Spring 1937. In the four years since she left England, Maisie Dobbs has experienced love, contentment, stability - and the deepest tragedy a woman can endure. Now all she wants is the peace she believes she might find by returning to India. But her sojourn in the hills of Darjeeling is cut short when her stepmother summons her home to England; her aging father, Frankie Dobbs, is not getting any younger.
I love this series... this story continues with out any let down ... it remains fresh and the reader is excellent!
The year is 1933. Maisie Dobbs is contacted by an Indian gentleman who has come to England in the hopes of finding out who killed his sister two months ago. Scotland Yard failed to make any arrest in the case, and there is reason to believe they failed to conduct a thorough investigation. The case becomes even more challenging when another Indian woman is murdered just hours before a scheduled interview. Meanwhile, unfinished business from a previous case becomes a distraction, as does a new development in Maisie's personal life.
I realized last week that I was three book behind in this series ... having just finished “Leaving Everything Most Loved” I feel I had a wonderful time visiting Maudie Dobb’s life ... it is a marvelous series that never lets the reader down ... good plot/story & good storytelling ... its a wonderful book ... on to the next one!
Imagine a world where soldiers regenerate and continue fighting without pause, and where suicide bombers live to strike again. This is the dream of Richard Ridley, founder of Manifold Genetics, and he has discovered the key to eternal life: an ancient artifact buried beneath a Greek inscribed stone in the Peruvian desert.
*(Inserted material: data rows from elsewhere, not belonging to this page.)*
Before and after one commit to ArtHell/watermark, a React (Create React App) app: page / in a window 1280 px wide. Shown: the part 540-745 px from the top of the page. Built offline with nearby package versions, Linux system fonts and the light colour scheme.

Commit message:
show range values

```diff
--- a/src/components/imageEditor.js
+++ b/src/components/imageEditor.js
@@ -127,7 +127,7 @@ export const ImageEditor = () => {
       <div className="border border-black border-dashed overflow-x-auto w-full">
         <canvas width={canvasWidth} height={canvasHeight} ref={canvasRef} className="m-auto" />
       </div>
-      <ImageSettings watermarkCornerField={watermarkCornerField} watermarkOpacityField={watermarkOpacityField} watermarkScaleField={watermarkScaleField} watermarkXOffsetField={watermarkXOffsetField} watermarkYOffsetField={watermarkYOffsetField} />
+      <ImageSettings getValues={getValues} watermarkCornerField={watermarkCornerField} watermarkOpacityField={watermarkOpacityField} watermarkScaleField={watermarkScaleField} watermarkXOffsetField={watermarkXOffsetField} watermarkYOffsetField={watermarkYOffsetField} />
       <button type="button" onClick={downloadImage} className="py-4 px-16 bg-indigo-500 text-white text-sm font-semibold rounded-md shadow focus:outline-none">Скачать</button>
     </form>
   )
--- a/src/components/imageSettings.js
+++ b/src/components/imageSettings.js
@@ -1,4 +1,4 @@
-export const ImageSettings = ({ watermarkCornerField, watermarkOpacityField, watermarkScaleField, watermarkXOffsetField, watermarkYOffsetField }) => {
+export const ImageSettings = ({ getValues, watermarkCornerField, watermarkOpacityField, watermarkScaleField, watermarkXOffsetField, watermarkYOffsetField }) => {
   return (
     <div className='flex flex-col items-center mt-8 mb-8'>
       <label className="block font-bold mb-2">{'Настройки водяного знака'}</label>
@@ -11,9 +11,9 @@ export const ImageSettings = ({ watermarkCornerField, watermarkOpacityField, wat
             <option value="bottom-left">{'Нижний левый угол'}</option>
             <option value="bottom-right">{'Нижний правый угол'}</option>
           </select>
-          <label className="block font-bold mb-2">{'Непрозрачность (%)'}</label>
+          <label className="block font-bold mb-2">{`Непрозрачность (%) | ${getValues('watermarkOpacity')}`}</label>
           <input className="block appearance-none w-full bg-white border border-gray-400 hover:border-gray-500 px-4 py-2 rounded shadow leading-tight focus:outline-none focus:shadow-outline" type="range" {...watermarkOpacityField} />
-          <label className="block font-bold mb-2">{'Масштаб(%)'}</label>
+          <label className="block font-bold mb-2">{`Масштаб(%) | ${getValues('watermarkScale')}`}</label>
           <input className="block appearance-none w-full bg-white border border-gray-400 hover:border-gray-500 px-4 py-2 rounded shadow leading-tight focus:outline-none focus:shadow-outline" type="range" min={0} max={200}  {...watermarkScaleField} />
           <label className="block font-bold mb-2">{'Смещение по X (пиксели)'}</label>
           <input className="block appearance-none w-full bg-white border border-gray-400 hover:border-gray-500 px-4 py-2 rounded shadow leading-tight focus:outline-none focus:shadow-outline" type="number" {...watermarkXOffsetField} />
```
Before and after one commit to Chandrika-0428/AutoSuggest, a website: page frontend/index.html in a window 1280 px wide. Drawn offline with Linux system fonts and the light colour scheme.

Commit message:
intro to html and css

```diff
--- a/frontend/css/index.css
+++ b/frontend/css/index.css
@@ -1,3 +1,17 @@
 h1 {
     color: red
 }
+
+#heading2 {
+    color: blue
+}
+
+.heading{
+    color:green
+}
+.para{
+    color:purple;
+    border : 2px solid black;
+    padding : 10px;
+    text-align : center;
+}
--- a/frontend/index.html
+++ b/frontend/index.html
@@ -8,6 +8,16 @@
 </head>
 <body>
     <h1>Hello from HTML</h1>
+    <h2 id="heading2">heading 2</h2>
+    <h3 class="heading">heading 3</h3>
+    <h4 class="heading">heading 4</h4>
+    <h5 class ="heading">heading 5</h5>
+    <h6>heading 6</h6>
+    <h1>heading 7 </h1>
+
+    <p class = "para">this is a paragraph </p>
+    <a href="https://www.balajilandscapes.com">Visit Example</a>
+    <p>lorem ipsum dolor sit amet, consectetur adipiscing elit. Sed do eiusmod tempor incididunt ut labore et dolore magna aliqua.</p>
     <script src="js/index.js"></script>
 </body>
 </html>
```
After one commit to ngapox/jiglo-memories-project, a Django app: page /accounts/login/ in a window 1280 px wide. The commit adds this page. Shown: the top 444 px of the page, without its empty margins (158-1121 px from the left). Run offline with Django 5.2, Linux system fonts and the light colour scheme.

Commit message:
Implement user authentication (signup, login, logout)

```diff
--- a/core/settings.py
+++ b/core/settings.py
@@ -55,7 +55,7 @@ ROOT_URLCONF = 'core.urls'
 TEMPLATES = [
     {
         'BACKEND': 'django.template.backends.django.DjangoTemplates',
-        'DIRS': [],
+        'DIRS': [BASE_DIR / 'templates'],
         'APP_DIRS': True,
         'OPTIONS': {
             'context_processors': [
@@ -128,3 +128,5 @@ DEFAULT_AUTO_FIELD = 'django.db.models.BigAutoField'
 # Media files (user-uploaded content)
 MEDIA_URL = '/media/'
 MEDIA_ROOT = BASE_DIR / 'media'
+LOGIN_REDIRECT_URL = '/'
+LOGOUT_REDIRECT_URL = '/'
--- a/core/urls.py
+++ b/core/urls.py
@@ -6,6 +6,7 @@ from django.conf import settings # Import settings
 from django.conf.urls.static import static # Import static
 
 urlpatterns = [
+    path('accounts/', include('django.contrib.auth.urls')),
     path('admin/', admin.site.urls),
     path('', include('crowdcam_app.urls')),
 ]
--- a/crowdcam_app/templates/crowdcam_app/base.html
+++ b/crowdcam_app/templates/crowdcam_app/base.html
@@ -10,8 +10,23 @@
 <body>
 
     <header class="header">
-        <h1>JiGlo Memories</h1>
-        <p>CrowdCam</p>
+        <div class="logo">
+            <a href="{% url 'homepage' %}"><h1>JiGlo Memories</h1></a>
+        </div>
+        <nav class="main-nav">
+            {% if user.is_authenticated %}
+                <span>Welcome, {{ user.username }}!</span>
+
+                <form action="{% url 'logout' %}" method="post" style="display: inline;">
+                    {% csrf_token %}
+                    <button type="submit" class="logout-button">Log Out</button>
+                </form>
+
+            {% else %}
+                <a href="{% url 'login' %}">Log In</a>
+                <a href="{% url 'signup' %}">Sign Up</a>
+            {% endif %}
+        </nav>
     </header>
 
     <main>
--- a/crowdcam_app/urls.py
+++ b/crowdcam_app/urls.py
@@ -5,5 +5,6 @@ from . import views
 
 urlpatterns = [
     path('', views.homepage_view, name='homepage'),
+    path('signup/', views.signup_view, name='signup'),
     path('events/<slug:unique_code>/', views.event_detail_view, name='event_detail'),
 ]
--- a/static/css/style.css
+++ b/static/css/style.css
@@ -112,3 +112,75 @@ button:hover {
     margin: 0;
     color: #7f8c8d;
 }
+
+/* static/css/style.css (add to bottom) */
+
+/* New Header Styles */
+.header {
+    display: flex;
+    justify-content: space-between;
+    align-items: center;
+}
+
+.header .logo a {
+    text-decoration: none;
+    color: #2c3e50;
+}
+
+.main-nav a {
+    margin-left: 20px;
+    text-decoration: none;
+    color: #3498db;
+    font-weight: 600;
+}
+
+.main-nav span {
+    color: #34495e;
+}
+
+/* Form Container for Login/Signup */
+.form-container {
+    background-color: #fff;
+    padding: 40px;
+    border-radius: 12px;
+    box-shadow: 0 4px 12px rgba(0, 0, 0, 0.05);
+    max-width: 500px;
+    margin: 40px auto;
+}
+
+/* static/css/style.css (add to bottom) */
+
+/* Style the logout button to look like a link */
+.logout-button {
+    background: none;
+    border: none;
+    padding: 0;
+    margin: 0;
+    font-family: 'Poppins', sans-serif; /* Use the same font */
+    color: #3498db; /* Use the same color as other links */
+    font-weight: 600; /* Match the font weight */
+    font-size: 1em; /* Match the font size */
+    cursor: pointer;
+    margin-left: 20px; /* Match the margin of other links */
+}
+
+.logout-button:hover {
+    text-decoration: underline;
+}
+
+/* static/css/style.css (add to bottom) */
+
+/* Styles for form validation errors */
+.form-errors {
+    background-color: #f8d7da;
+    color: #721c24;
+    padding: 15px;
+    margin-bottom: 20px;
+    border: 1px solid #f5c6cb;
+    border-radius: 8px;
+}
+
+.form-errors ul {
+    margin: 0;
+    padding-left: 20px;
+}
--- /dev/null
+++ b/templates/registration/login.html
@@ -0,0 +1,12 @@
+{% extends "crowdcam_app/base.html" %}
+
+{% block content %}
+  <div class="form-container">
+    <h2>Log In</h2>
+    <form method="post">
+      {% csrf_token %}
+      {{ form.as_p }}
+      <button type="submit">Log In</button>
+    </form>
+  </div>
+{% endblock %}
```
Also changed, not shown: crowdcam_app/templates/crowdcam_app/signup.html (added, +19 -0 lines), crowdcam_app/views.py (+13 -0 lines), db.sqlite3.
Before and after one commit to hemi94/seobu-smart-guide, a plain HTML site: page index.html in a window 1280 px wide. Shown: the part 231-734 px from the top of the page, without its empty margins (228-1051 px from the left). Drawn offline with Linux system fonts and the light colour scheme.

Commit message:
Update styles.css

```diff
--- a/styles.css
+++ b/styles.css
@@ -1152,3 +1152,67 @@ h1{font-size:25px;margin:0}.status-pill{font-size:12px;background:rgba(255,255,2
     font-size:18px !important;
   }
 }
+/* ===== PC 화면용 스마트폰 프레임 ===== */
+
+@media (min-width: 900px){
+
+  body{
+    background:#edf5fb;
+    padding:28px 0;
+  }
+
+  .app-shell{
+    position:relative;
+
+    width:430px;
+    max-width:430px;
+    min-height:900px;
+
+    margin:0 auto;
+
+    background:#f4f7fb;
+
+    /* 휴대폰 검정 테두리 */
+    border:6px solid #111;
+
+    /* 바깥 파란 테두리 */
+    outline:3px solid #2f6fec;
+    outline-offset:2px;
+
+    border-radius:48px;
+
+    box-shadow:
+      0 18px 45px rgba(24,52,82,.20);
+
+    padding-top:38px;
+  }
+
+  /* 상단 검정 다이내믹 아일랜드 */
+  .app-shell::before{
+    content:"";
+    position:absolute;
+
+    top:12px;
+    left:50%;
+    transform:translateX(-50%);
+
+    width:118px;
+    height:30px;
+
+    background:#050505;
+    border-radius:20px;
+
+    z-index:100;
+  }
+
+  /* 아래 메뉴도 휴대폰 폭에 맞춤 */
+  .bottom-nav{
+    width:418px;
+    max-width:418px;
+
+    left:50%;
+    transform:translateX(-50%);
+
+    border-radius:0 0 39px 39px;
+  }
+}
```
New author for me. The book was fine but the story and the reader just never caught my attention.